Gérard Rubaud passed away yesterday. He hadn’t been well for a while but he was on the mend. He sounded very upbeat the last time we spoke, which was two weeks ago before I left on my trip.
He hadn’t started production again since he came back from the hospital: he just didn’t have the energy for it yet but he was building a new levain (starter), playing with grains, temperatures and percentages as a musician would play music and he was already dreaming of future fournées (batches.) I know he planned to start small but I can’t remember if he said thirty or one hundred loaves. Either way it sounded like a huge step on the slow path to recovery.
It wasn’t to be.
Today Gérard’s levain is orphaned. The oven is cold. And the world has lost a great baker. Someone who lived and breathed bread and could follow the baking process in his head from A to Z as a true fan would watch a game on TV. He had almost a symbiotic relationship with dough.
I will never forget the sight of him bent over the bench in his old bakery, his light the only one around in the darkness of Vermont nights. A flicker of his wrist, a cloud of flour, the dull shine of his bench knife and the balls of dough filling up tray after tray waiting to be shaped.
When he was baking he slept in 12-minutes increments. On a wooden bench near the window when he knew a visitor might come. Otherwise right there on the floor in front of his oven. His favorite spot. Don’t ask why 12 minutes, it was one of his pet theories and it worked for him.
We lived on opposite coasts but we were close. I will miss our weekly talks. I will miss his saying: “Formidable! (Never better!)” each time I asked how he was doing. It always made me laugh. Gérard wasn’t one for self-pity, that’s for sure.

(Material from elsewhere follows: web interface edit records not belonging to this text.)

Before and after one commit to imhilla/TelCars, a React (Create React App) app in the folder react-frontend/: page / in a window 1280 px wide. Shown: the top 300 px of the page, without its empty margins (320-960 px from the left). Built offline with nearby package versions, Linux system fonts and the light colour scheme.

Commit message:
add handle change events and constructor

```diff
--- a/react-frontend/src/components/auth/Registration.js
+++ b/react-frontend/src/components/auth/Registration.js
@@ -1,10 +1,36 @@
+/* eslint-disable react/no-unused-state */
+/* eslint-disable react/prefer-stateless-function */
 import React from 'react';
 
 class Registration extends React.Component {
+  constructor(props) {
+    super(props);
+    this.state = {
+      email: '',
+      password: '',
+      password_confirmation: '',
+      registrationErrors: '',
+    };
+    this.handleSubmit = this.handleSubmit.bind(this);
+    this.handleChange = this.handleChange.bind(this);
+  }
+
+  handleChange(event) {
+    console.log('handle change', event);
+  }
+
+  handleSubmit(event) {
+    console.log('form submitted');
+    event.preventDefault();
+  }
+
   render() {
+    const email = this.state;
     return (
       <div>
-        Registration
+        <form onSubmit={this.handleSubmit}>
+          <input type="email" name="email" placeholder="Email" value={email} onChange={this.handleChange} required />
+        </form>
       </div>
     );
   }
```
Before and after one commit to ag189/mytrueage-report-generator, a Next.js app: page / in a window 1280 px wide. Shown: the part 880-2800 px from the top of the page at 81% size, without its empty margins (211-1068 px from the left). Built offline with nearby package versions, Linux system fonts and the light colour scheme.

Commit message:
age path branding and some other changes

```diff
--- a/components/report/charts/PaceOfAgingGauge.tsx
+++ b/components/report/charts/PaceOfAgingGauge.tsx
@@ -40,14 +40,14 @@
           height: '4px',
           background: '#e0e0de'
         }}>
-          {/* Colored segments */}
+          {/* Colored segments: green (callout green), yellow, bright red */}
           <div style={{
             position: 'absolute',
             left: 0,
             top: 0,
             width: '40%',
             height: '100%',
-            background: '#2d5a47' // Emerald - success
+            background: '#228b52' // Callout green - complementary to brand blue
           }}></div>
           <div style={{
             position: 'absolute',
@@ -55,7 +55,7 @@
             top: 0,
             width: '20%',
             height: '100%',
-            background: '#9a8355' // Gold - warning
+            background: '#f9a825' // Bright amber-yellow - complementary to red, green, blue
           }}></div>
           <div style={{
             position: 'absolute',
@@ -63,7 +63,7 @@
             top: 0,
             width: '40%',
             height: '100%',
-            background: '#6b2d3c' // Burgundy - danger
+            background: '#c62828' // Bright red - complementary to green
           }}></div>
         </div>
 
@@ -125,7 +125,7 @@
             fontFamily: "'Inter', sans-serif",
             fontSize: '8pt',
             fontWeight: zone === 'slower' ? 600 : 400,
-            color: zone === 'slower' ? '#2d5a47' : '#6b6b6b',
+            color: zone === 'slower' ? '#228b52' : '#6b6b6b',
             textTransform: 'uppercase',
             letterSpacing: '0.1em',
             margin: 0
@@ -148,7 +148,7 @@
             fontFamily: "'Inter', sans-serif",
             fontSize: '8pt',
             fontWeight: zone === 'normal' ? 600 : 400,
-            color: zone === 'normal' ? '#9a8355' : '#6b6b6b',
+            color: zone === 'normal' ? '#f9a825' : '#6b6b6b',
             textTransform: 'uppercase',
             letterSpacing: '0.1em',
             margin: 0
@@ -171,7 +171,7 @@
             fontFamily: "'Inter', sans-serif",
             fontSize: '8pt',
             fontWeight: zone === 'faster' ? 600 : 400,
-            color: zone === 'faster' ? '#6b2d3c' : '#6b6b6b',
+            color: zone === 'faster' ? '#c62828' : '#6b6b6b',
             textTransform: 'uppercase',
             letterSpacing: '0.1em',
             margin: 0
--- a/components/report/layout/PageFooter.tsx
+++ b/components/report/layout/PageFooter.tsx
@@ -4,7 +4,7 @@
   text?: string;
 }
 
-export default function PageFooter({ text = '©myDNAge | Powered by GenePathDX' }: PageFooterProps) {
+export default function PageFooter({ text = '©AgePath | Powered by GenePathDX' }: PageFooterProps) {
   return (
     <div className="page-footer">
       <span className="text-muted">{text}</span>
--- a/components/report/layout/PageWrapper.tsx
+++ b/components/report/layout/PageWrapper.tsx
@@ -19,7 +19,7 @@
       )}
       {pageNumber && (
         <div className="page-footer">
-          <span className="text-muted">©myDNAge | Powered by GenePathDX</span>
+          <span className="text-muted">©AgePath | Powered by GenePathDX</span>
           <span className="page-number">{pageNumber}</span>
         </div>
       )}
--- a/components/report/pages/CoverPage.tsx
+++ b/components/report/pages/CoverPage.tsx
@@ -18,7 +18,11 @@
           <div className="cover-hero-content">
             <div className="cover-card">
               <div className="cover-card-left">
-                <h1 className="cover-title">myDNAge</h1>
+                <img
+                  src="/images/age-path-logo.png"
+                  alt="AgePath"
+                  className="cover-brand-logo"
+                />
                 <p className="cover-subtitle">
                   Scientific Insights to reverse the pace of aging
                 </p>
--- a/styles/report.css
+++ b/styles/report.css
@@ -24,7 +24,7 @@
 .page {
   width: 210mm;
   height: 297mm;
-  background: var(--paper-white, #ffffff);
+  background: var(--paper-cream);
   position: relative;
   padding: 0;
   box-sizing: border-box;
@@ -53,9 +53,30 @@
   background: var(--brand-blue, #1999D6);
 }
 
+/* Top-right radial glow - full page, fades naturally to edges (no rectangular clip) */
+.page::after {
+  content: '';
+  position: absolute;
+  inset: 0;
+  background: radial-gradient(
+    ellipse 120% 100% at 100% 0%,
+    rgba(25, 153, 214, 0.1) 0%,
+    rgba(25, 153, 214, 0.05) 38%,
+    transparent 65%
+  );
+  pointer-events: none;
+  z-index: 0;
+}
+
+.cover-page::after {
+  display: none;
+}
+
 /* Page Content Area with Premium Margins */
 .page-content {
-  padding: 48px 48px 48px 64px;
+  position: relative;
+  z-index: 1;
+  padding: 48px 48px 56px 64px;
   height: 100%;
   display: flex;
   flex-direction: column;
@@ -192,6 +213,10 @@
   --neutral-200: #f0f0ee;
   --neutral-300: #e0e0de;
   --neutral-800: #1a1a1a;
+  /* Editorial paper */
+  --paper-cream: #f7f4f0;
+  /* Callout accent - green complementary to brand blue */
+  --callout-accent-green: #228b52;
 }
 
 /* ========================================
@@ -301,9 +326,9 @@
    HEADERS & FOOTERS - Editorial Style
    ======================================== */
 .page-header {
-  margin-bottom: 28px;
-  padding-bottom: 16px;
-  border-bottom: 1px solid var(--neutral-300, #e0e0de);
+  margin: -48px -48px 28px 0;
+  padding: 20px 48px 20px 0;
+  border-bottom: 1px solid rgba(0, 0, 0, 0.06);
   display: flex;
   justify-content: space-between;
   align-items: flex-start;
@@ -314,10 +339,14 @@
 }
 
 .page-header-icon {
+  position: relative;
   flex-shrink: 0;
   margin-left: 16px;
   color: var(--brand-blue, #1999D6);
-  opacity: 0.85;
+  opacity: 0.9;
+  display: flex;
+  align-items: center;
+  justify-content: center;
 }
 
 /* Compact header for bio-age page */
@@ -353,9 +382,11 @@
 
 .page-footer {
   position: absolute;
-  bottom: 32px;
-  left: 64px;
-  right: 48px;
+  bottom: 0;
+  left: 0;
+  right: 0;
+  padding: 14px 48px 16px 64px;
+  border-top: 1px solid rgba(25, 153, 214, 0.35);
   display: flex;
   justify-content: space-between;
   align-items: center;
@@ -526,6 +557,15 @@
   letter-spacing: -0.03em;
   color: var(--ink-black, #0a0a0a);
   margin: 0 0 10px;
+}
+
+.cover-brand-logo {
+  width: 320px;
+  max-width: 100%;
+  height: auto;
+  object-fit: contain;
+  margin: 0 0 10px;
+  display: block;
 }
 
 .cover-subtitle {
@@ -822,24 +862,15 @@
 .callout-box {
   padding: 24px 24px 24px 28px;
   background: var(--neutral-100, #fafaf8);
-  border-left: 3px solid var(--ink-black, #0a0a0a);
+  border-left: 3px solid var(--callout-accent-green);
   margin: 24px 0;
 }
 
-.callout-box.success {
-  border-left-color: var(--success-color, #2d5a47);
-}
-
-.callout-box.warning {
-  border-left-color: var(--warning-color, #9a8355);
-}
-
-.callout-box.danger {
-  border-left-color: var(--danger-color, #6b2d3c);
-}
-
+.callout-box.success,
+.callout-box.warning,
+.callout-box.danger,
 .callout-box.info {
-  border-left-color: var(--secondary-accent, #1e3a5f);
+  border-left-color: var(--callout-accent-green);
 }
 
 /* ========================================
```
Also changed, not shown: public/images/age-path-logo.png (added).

Rest in peace, my friend. My only comfort today is knowing that you got your wish: you died in your little home over the bakery and you were spared the anguish of living the last of your days in a faraway place with no mill, no mixer, no dough trough and no wood-fired oven.
I will sorely miss you.
Au revoir, Gérard!